> Exercise instructions: Run through the records and show each line that includes the string "canonical".

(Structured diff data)
• • • • •
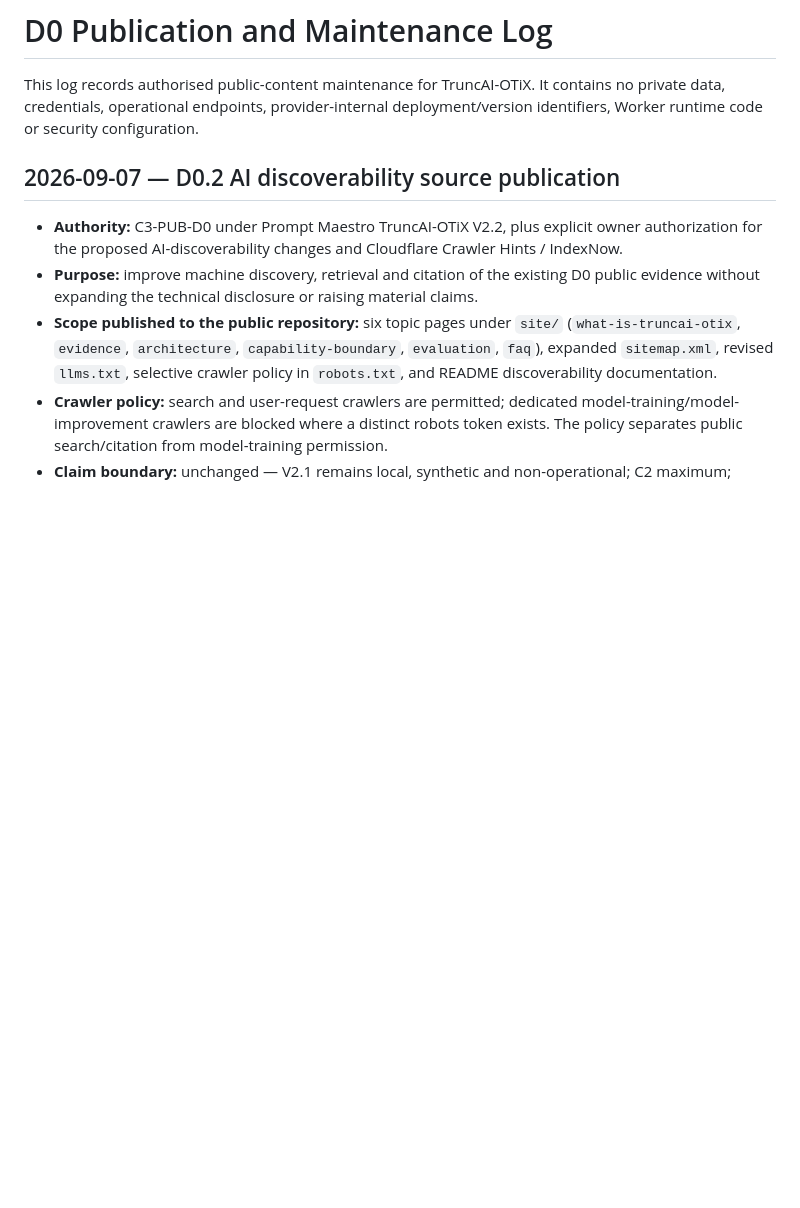
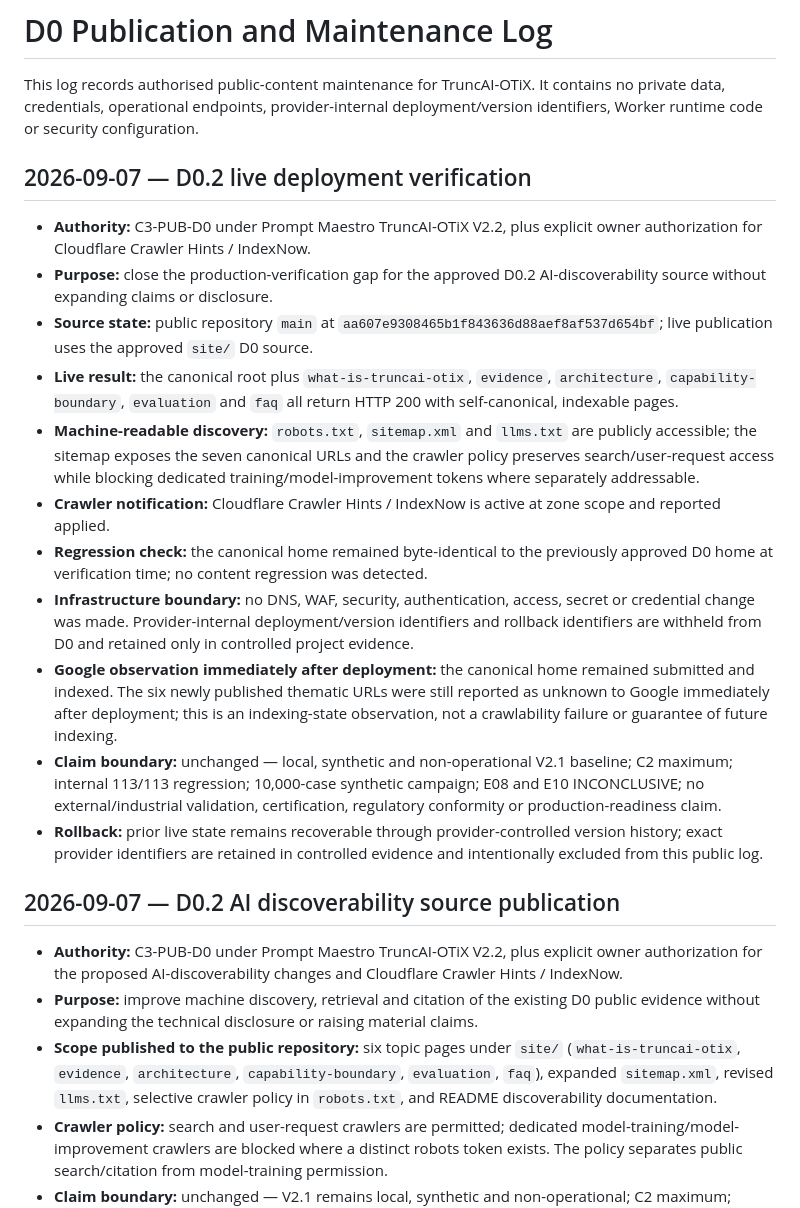
Before and after one commit to truncai-otix/TruncAI-OTiX-public, a Markdown page: PUBLICATION-LOG.md, the part around the change. Rendered like a GitHub page; blank space fills up the shorter version.

Commit message:
Record verified D0.2 live deployment

```diff
--- a/PUBLICATION-LOG.md
+++ b/PUBLICATION-LOG.md
@@ -1,6 +1,20 @@
 # D0 Publication and Maintenance Log
 
 This log records authorised public-content maintenance for TruncAI-OTiX. It contains no private data, credentials, operational endpoints, provider-internal deployment/version identifiers, Worker runtime code or security configuration.
+
+## 2026-09-07 — D0.2 live deployment verification
+
+- **Authority:** C3-PUB-D0 under Prompt Maestro TruncAI-OTiX V2.2, plus explicit owner authorization for Cloudflare Crawler Hints / IndexNow.
+- **Purpose:** close the production-verification gap for the approved D0.2 AI-discoverability source without expanding claims or disclosure.
+- **Source state:** public repository `main` at `aa607e9308465b1f843636d88aef8af537d654bf`; live publication uses the approved `site/` D0 source.
+- **Live result:** the canonical root plus `what-is-truncai-otix`, `evidence`, `architecture`, `capability-boundary`, `evaluation` and `faq` all return HTTP 200 with self-canonical, indexable pages.
+- **Machine-readable discovery:** `robots.txt`, `sitemap.xml` and `llms.txt` are publicly accessible; the sitemap exposes the seven canonical URLs and the crawler policy preserves search/user-request access while blocking dedicated training/model-improvement tokens where separately addressable.
+- **Crawler notification:** Cloudflare Crawler Hints / IndexNow is active at zone scope and reported applied.
+- **Regression check:** the canonical home remained byte-identical to the previously approved D0 home at verification time; no content regression was detected.
+- **Infrastructure boundary:** no DNS, WAF, security, authentication, access, secret or credential change was made. Provider-internal deployment/version identifiers and rollback identifiers are withheld from D0 and retained only in controlled project evidence.
+- **Google observation immediately after deployment:** the canonical home remained submitted and indexed. The six newly published thematic URLs were still reported as unknown to Google immediately after deployment; this is an indexing-state observation, not a crawlability failure or guarantee of future indexing.
+- **Claim boundary:** unchanged — local, synthetic and non-operational V2.1 baseline; C2 maximum; internal 113/113 regression; 10,000-case synthetic campaign; E08 and E10 INCONCLUSIVE; no external/industrial validation, certification, regulatory conformity or production-readiness claim.
+- **Rollback:** prior live state remains recoverable through provider-controlled version history; exact provider identifiers are retained in controlled evidence and intentionally excluded from this public log.
 
 ## 2026-09-07 — D0.2 AI discoverability source publication
 
```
• • • • •
> Solution to this exercise:
+- **Live result:** the canonical root plus `what-is-truncai-otix`, `evidence`, `architecture`, `capability-boundary`, `evaluation` and `faq` all return HTTP 200 with self-canonical, indexable pages.
+- **Machine-readable discovery:** `robots.txt`, `sitemap.xml` and `llms.txt` are publicly accessible; the sitemap exposes the seven canonical URLs and the crawler policy preserves search/user-request access while blocking dedicated training/model-improvement tokens where separately addressable.
+- **Regression check:** the canonical home remained byte-identical to the previously approved D0 home at verification time; no content regression was detected.
+- **Google observation immediately after deployment:** the canonical home remained submitted and indexed. The six newly published thematic URLs were still reported as unknown to Google immediately after deployment; this is an indexing-state observation, not a crawlability failure or guarantee of future indexing.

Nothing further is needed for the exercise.